“Our waterways are suffocating from all forms of pollution – from agricultural runoff to plastics, chemical pesticides to raw sewage – time is no longer a luxury we can afford in the fight for a cleaner tomorrow for our environment, our fish and our sport.”

This campaign has been relatively well picked up by the UK fishing public – frankly, anyone who sees the result of the Environment Agency survey would feel compelled to do something. It has also been supported by another UK body, Salmon and Trout Conservation, which purports to look after the interests of wild fish. Its Head of Science and Policy, Dr Janina Gray, described the overall situation as ‘depressing’. 

The River Dove runs through central England home to grayling and wild Brown trout.

Gray is not wrong. We all know what’s happening is wrong, which is why it’s utterly crazy that it’s even happening. Like most things in a similar vein (hello, climate change), we are very good as a species at joining ‘team ostrich’ and burying our heads in the sand because it won’t change the world we wake up to tomorrow. But that short-termism has to end. Ignore a problem for enough tomorrows, and it becomes a permanent problem of today. As an industry that thrives on the health of waterways and fisheries, we simply have to support these kinds of initiatives. Even if that is just sharing the cause and raising awareness – that’s the very least we can do. We have a problem here that the Environment Agency is underfunded by the Government, and many of these pollution sources are out of our control, but we have to take some kind of a stand. Whether that’s by lobbying Government, putting money into campaigns or raising awareness.

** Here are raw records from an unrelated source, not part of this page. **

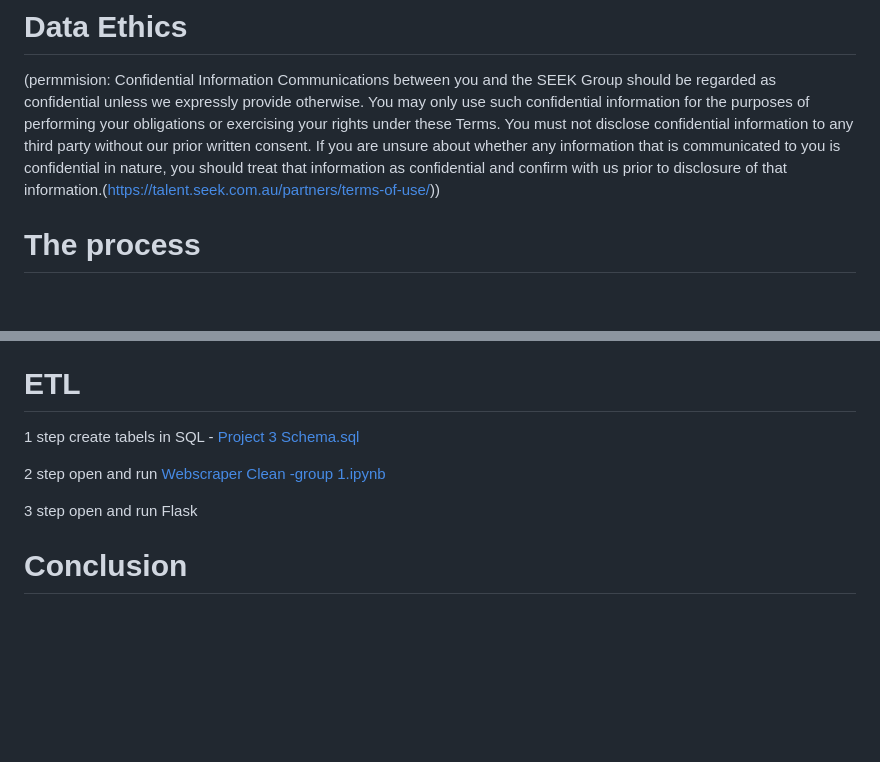
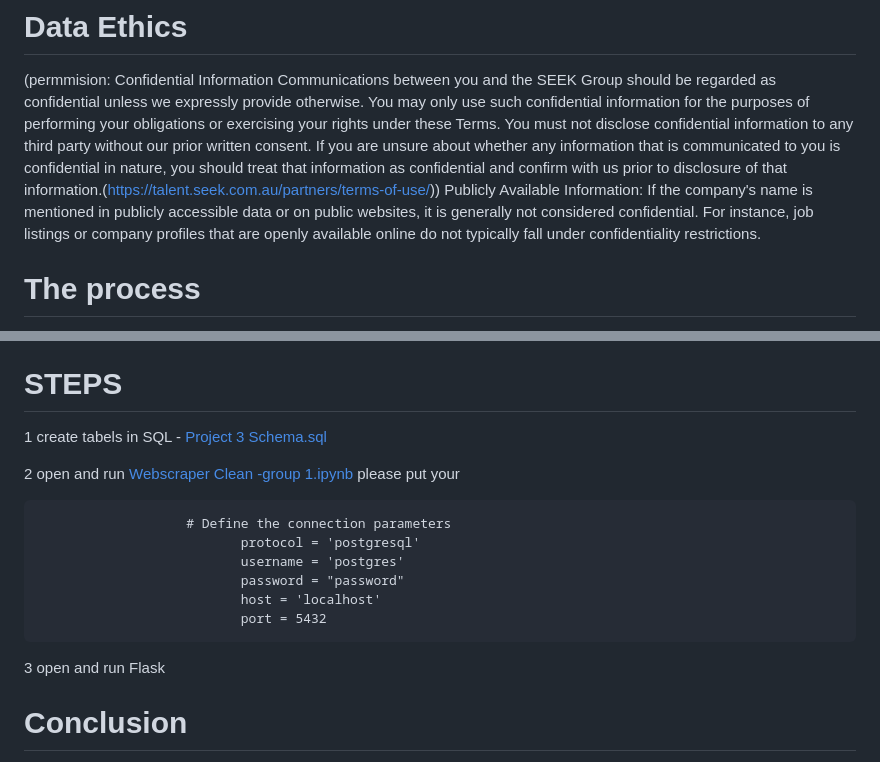
Before and after one commit to JiahuiDu1015/Project_3_Group_1, a Markdown page: README.md, 2 parts joined by grey strips. Rendered like a GitHub page; blank space fills up the shorter version.

```diff
--- a/README.md
+++ b/README.md
@@ -13,6 +13,7 @@ Seek: https://www.seek.com.au/jobs/in-All-Australia
 # Data Ethics
 (permmision: Confidential Information
 Communications between you and the SEEK Group should be regarded as confidential unless we expressly provide otherwise. You may only use such confidential information for the purposes of performing your obligations or exercising your rights under these Terms. You must not disclose confidential information to any third party without our prior written consent. If you are unsure about whether any information that is communicated to you is confidential in nature, you should treat that information as confidential and confirm with us prior to disclosure of that information.(https://talent.seek.com.au/partners/terms-of-use/))
+Publicly Available Information: If the company's name is mentioned in publicly accessible data or on public websites, it is generally not considered confidential. For instance, job listings or company profiles that are openly available online do not typically fall under confidentiality restrictions.
 
 # The process
 Once we had our data, we utilized a jupyter notebook to clean our data and export it as csv files to use in pgAdmin 4.
@@ -36,15 +37,24 @@ Below is the ERD graph.
       - pgAdmin 4
   - GitHub
 
-# ETL
+# STEPS
 
-1 step
+1
 create tabels in SQL - [Project 3 Schema.sql](https://github.com/JiahuiDu1015/Project_3_Group_1/blob/main/SQL%20DB%20Schema/Project%203%20Schema.sql)
 
-2 step
+2
 open and run [Webscraper Clean -group 1.ipynb](https://github.com/JiahuiDu1015/Project_3_Group_1/blob/main/ETL/Webscraper%20Clean%20-group%201.ipynb)
+please put your
 
-3 step
+                       # Define the connection parameters
+                              protocol = 'postgresql'
+                              username = 'postgres'
+                              password = "password"
+                              host = 'localhost'
+                              port = 5432
+
+
+3
 open and run Flask
 
 
```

The American comparison

Imagine the Cuyahoga River in Ohio – a river that has been so plagued with pollution problems, its condition led to the creation of the Environmental Protection Agency. In 1969, the Cuyahoga famously burst into flame due to extraordinarily high levels of pollution. Now, imagine a level of pollution not too far away from this (if things carry on unchecked), throughout an entire country.

It doesn’t even bear thinking about. Movements are beginning to try and reverse this potential pollution nightmare, but are they enough? I don’t know. All I can say is that we—as an industry—have a huge responsibility to stay aware of issues of like this and throw as much of our money, weight, and power at them as we can. It is our responsibility as businesses that make money from a hobby in the outdoors.

If we do not, the rivers I have etched in my fond memory bank could become a thing that exist only in the past.